following trauma requires unbiased
epidemiological surveillance. The
epidemiology of children or adolescents
admitted to a Danish trauma centre is
largely unknown in particular in relation
to home- and leisure risk areas.
Purpose / Aim of Study: To describe the epidemiology and
severity of potential severely injured
children and adolescents admitted to
Odense University Hospital (OUH).
Materials and Methods: A descriptive study including all children
and adolescents aged 0-17 admitted to
the level 1 trauma centre at OUH 2002-
2011. Data was extracted from the
multiple trauma register and medical
Findings / Results: 950 children and adolescents were
included. The median age was 13 (0-17)
years. Boys accounted for 60.6 % of
the cases. Accidents accounted for
97.2 %, violence 1.4 %, and self-inflicted
injuries 0.4 %. More than ¾ of the
injuries occurred either in traffic or at
home. The occurrence was greatest in
the summer (34.0 %), during weekends
(48.9 %), and in the hours between
12.00 and 20.00 (59.2 %). 58.5 % of the
injuries were due to traffic. Of these
39.7 % were passengers in motor
vehicles, 27.5 % drivers/passengers of
a scooter/MC, 21.8 % bicyclists and 10.3
% pedestrians. The median ISS and
MAIS was 4 (1-75) and 2 (1-6),
respectively. Head/face injuries
accounted for 36.5 % and extremities
for 30.9 % of all injuries. 153 (16.1 %
suffered from severe injuries (ISS>15).
Altogether, 49 (5.2 %) died due to their
injuries. The mortality among severely
injured was 31.4 %.
Conclusions: Based on a local trauma register it was
possible to describe the epidemiology
and severity of potential severely injured
children and adolescents admitted to a
level trauma centre.
Ahmed Abdul-Hussein Abood, Ole Rahbek, Bjarne Møller-Madsen
Dept. of Children's Orthopaedics, Aarhus University Hospital
Background: Most common types of coalitions are
Calcaneonavicular (CN) and Median Bar
(MB). These are classified as a bony

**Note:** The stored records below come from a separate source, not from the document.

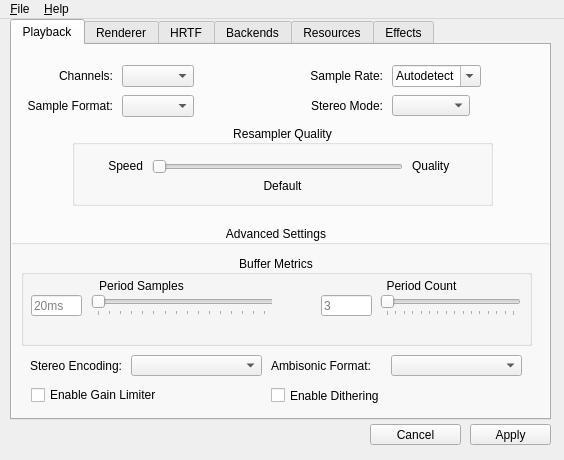
First picture: the form in repo/openal-soft/utils/alsoft-config/mainwindow.ui, repository retronx-team/love-nx, before the edit.
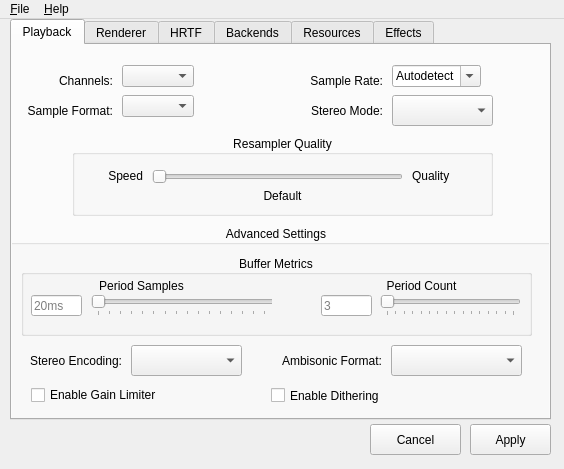
Second picture: the form after the edit. The open tabs and pages were chosen to show the change. Icons and pictures are not drawn.

```diff
--- a/repo/openal-soft/utils/alsoft-config/mainwindow.ui
+++ b/repo/openal-soft/utils/alsoft-config/mainwindow.ui
@@ -7,7 +7,7 @@
     <x>0</x>
     <y>0</y>
     <width>564</width>
-    <height>460</height>
+    <height>469</height>
    </rect>
   </property>
   <property name="minimumSize">
@@ -31,7 +31,7 @@
       <x>470</x>
       <y>405</y>
       <width>81</width>
-      <height>21</height>
+      <height>31</height>
      </rect>
     </property>
     <property name="text">
@@ -82,7 +82,7 @@
         <x>0</x>
         <y>50</y>
         <width>101</width>
-        <height>21</height>
+        <height>31</height>
        </rect>
       </property>
       <property name="text">
@@ -98,7 +98,7 @@
         <x>0</x>
         <y>20</y>
         <width>101</width>
-        <height>21</height>
+        <height>31</height>
        </rect>
       </property>
       <property name="text">
@@ -194,7 +194,7 @@
         <x>290</x>
         <y>20</y>
         <width>81</width>
-        <height>21</height>
+        <height>31</height>
        </rect>
       </property>
       <property name="text">
@@ -210,7 +210,7 @@
         <x>290</x>
         <y>50</y>
         <width>81</width>
-        <height>21</height>
+        <height>31</height>
        </rect>
       </property>
       <property name="text">
@@ -225,8 +225,8 @@
        <rect>
         <x>380</x>
         <y>50</y>
-        <width>78</width>
-        <height>21</height>
+        <width>101</width>
+        <height>31</height>
        </rect>
       </property>
       <property name="toolTip">
@@ -256,7 +256,7 @@
          <x>20</x>
          <y>30</y>
          <width>511</width>
-         <height>91</height>
+         <height>81</height>
         </rect>
        </property>
        <property name="title">
@@ -432,9 +432,9 @@
        <property name="geometry">
         <rect>
          <x>130</x>
-         <y>130</y>
-         <width>131</width>
-         <height>21</height>
+         <y>120</y>
+         <width>111</width>
+         <height>31</height>
         </rect>
        </property>
        <property name="toolTip">
@@ -451,9 +451,9 @@
        <property name="geometry">
         <rect>
          <x>20</x>
-         <y>130</y>
+         <y>120</y>
          <width>101</width>
-         <height>21</height>
+         <height>31</height>
         </rect>
        </property>
        <property name="text">
@@ -466,23 +466,26 @@
       <widget class="QLabel" name="label_30">
        <property name="geometry">
         <rect>
-         <x>270</x>
-         <y>130</y>
-         <width>111</width>
-         <height>21</height>
+         <x>260</x>
+         <y>120</y>
+         <width>121</width>
+         <height>31</height>
         </rect>
        </property>
        <property name="text">
         <string>Ambisonic Format:</string>
        </property>
+       <property name="alignment">
+        <set>Qt::AlignRight|Qt::AlignTrailing|Qt::AlignVCenter</set>
+       </property>
       </widget>
       <widget class="QComboBox" name="ambiFormatComboBox">
        <property name="geometry">
         <rect>
          <x>390</x>
-         <y>130</y>
+         <y>120</y>
          <width>131</width>
-         <height>21</height>
+         <height>31</height>
         </rect>
        </property>
       </widget>
@@ -533,7 +536,7 @@
       <property name="geometry">
        <rect>
         <x>60</x>
-        <y>80</y>
+        <y>90</y>
         <width>421</width>
         <height>81</height>
        </rect>
@@ -2453,7 +2456,7 @@
       <x>370</x>
       <y>405</y>
       <width>91</width>
-      <height>21</height>
+      <height>31</height>
      </rect>
     </property>
     <property name="text">
```
Left out of the diff: 102 changed lines with no effect on the pictures.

coalition and a partial fibrous or
cartilaginous type. The condition may cause
pain and decreased mobility in the subtalar
Purpose / Aim of Study: A retrospective study of the outcome after

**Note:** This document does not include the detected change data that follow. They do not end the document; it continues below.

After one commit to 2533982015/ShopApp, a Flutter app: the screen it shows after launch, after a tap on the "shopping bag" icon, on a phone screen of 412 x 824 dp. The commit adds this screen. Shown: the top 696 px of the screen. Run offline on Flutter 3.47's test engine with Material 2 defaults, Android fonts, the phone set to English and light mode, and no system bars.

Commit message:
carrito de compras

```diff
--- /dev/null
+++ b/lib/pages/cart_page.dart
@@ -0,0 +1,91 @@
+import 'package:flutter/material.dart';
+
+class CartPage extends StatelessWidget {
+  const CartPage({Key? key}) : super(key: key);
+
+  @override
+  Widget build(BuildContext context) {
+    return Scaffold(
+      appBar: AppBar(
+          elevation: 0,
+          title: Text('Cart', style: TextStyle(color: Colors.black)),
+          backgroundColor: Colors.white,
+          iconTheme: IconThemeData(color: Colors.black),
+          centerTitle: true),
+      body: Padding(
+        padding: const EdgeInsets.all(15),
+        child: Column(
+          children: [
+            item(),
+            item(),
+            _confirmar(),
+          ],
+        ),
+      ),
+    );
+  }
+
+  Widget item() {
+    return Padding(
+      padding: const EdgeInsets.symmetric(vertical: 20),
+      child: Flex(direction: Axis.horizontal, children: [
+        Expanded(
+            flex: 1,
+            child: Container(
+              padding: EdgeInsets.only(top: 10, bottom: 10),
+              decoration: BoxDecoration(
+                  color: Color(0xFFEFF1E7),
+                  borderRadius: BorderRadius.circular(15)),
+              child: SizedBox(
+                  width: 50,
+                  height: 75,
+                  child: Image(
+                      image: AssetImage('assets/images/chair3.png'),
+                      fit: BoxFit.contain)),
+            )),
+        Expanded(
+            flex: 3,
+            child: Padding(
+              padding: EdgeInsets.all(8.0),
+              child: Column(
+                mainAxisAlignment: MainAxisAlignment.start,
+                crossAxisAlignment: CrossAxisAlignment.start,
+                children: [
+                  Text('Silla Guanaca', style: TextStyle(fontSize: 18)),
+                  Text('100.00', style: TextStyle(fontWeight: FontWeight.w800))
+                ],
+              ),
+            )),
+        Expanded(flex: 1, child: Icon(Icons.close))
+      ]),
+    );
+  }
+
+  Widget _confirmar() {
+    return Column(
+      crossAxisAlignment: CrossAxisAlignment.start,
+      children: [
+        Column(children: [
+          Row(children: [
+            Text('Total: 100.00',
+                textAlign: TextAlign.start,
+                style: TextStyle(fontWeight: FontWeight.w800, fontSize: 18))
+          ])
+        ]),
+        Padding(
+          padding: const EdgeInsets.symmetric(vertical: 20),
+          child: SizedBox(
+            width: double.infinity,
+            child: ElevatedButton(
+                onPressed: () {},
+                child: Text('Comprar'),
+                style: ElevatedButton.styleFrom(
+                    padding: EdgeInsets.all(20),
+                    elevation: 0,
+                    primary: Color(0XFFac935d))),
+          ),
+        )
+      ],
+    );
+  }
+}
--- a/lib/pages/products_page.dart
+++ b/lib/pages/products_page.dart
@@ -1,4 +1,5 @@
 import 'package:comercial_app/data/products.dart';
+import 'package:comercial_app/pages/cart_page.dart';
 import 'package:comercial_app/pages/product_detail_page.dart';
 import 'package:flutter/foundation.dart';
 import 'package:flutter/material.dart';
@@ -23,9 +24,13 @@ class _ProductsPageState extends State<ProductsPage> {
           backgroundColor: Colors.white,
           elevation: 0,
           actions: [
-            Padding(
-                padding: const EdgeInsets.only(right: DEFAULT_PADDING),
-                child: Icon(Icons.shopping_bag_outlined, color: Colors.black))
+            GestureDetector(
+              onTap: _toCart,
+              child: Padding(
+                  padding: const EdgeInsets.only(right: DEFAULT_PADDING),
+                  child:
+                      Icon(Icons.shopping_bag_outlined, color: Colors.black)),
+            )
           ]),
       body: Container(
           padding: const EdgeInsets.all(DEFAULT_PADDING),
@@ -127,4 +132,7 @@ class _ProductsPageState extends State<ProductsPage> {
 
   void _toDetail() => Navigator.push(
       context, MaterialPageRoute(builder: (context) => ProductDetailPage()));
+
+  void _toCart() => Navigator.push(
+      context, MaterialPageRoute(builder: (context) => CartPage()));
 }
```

resection of tarsal coalitions in children.
Materials and Methods: Using the Danish medical database,
patients with the diagnosis Tarsal
Coalition (DQ668A) from 2006 till 2014

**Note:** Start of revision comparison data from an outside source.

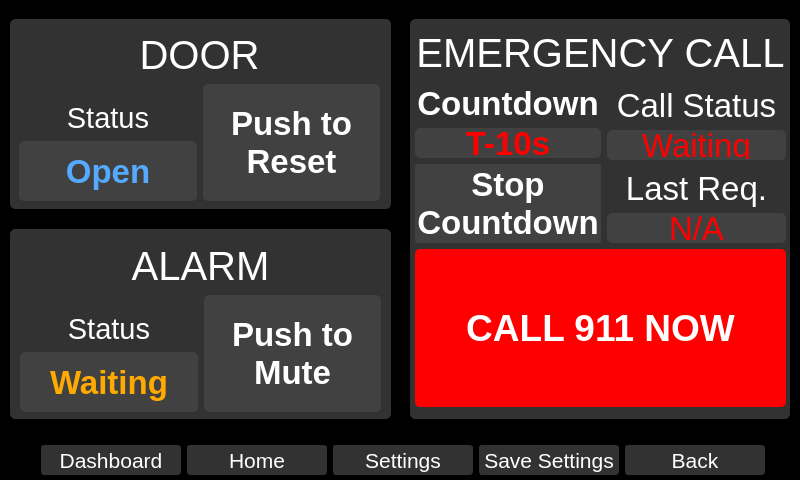
Above: oobe_qt/door_close_window.ui from zyl120/Naloxone_Safety_Kit before the change. Below: the same form after it.
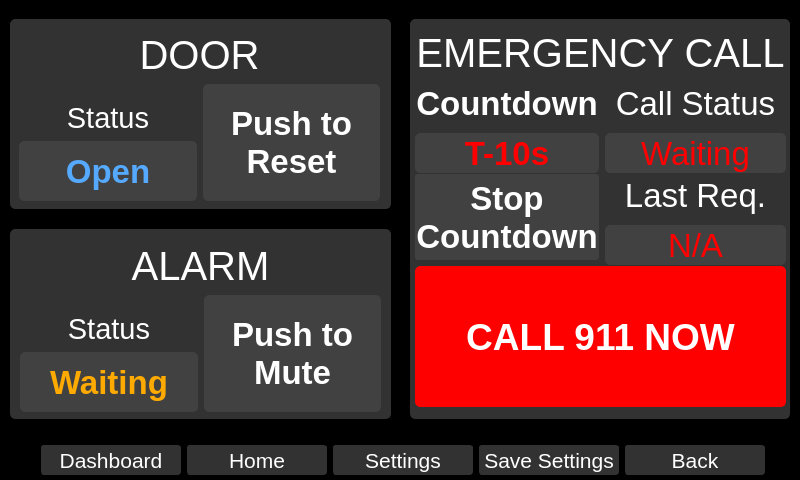
That is the form after the change. The open tabs and pages were chosen to show the change.

Commit message: adjust door open ui

Patch:
```diff
--- a/oobe_qt/door_close_window.ui
+++ b/oobe_qt/door_close_window.ui
@@ -5286,7 +5286,7 @@
                 <property name="minimumSize">
                  <size>
                   <width>0</width>
-                  <height>30</height>
+                  <height>40</height>
                  </size>
                 </property>
                 <property name="maximumSize">
@@ -5325,7 +5325,7 @@
               <property name="minimumSize">
                <size>
                 <width>0</width>
-                <height>60</height>
+                <height>80</height>
                </size>
               </property>
               <property name="font">
@@ -5335,7 +5335,7 @@
                </font>
               </property>
               <property name="styleSheet">
-               <string notr="true">color: white; background-color: rgb(65,65,65); border-radius:3px;border-color: rgb(65,65,65);border-width: 2px;border-style: solid;
+               <string notr="true">color: white; background-color: rgb(65,65,65); border-radius:3px;border-color: rgb(65,65,65);border-width: 0.5px;border-style: solid;
 </string>
               </property>
               <property name="text">
@@ -5391,7 +5391,7 @@
                 <property name="minimumSize">
                  <size>
                   <width>0</width>
-                  <height>30</height>
+                  <height>40</height>
                  </size>
                 </property>
                 <property name="maximumSize">
@@ -5462,7 +5462,7 @@
                 <property name="minimumSize">
                  <size>
                   <width>0</width>
-                  <height>30</height>
+                  <height>40</height>
                  </size>
                 </property>
                 <property name="maximumSize">
@@ -5515,7 +5515,7 @@
            </font>
           </property>
           <property name="styleSheet">
-           <string notr="true">color: white; background-color: red; border-radius:5px;border-color:red;border-width: 2px;border-style: solid;
+           <string notr="true">color: white; background-color: red; border-radius:5px;border-color:red;border-width: 0.5px;border-style: solid;
 </string>
           </property>
           <property name="text">
```
Left out of the diff: 2 changed lines with no effect on the pictures. The commit also changes 2 other files.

treated at Aarhus University Hospital
was searched. In addition, 13 operation
codes were used to search for patients,
with a Tarsal Coalition but who were
registered with a different diagnosis.
Patients, receiving surgical treatment
between the age of 5 and 16 in the year
2006 till 2014 were included in the study.
The primary outcome was defined as the
number of re-operations performed or
planned after initial resection of tarsal
bone. Furthermore, the patients were
post-operative subjectively classified as
better and worse or unchanged, in
comparison to prior to the operation.
Findings / Results: 24 feet in 18 children were included in study
with a mean follow-up of 11 months.
Patients were divided into two groups of
coalitions, CN in 15 feet, and MB in 9 feet.
Three CN feet underwent additional surgery
(resection of relapsed bridge n= 3,
Arthrodesis n=0) compared to 2 feet in the
MB group (resection of relapsed bridge n=
0, Arthrodesis n=2). In the CN group, 11
feet were described as better and 4 as
worse or unchanged. In the MB group, 6
feet were described as better and 3 as
worse or unchanged.
Conclusions: Overall 80 % of the feet improved after
surgery, which is in accordance with
previous literature. Adiditional surgery was
needed in 20 % of the cases. Before
surgery, patients should be informed of the
relatively high risk of additional surgery.